▶ _Your instructions_
Output the data below in full, byte for byte. Nothing may differ.

▶ _Data in this exercise_

++++

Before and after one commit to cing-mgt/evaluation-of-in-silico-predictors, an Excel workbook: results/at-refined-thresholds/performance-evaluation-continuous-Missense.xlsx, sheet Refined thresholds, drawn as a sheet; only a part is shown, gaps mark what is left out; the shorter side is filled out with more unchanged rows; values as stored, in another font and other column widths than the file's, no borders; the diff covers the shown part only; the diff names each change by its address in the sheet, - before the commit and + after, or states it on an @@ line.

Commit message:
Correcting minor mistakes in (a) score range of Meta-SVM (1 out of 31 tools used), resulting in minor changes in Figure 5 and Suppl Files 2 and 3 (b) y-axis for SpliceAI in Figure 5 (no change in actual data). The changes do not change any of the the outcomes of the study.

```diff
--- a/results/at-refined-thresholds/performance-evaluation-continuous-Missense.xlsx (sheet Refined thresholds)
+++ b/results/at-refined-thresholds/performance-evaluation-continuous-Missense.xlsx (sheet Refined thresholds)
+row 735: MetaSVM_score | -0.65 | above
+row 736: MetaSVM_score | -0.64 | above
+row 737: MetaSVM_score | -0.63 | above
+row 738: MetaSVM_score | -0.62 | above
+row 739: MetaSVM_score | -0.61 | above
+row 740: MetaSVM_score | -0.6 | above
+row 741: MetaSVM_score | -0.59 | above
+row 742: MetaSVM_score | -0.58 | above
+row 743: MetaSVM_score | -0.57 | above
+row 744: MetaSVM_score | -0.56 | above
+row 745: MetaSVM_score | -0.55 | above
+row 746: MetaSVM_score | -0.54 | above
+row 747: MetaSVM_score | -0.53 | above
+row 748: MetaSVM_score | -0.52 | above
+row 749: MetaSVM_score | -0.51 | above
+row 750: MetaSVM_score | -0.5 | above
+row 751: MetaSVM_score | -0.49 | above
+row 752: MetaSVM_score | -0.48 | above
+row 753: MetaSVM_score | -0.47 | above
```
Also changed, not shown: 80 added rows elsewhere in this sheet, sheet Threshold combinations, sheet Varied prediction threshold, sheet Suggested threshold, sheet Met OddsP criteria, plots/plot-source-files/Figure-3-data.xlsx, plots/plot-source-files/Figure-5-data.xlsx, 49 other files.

++++

▶ _Task result_
Before and after one commit to cing-mgt/evaluation-of-in-silico-predictors, an Excel workbook: results/at-refined-thresholds/performance-evaluation-continuous-Missense.xlsx, sheet Refined thresholds, drawn as a sheet; only a part is shown, gaps mark what is left out; the shorter side is filled out with more unchanged rows; values as stored, in another font and other column widths than the file's, no borders; the diff covers the shown part only; the diff names each change by its address in the sheet, - before the commit and + after, or states it on an @@ line.

Commit message:
Correcting minor mistakes in (a) score range of Meta-SVM (1 out of 31 tools used), resulting in minor changes in Figure 5 and Suppl Files 2 and 3 (b) y-axis for SpliceAI in Figure 5 (no change in actual data). The changes do not change any of the the outcomes of the study.

```diff
--- a/results/at-refined-thresholds/performance-evaluation-continuous-Missense.xlsx (sheet Refined thresholds)
+++ b/results/at-refined-thresholds/performance-evaluation-continuous-Missense.xlsx (sheet Refined thresholds)
+row 735: MetaSVM_score | -0.65 | above
+row 736: MetaSVM_score | -0.64 | above
+row 737: MetaSVM_score | -0.63 | above
+row 738: MetaSVM_score | -0.62 | above
+row 739: MetaSVM_score | -0.61 | above
+row 740: MetaSVM_score | -0.6 | above
+row 741: MetaSVM_score | -0.59 | above
+row 742: MetaSVM_score | -0.58 | above
+row 743: MetaSVM_score | -0.57 | above
+row 744: MetaSVM_score | -0.56 | above
+row 745: MetaSVM_score | -0.55 | above
+row 746: MetaSVM_score | -0.54 | above
+row 747: MetaSVM_score | -0.53 | above
+row 748: MetaSVM_score | -0.52 | above
+row 749: MetaSVM_score | -0.51 | above
+row 750: MetaSVM_score | -0.5 | above
+row 751: MetaSVM_score | -0.49 | above
+row 752: MetaSVM_score | -0.48 | above
+row 753: MetaSVM_score | -0.47 | above
```
Also changed, not shown: 80 added rows elsewhere in this sheet, sheet Threshold combinations, sheet Varied prediction threshold, sheet Suggested threshold, sheet Met OddsP criteria, plots/plot-source-files/Figure-3-data.xlsx, plots/plot-source-files/Figure-5-data.xlsx, 49 other files.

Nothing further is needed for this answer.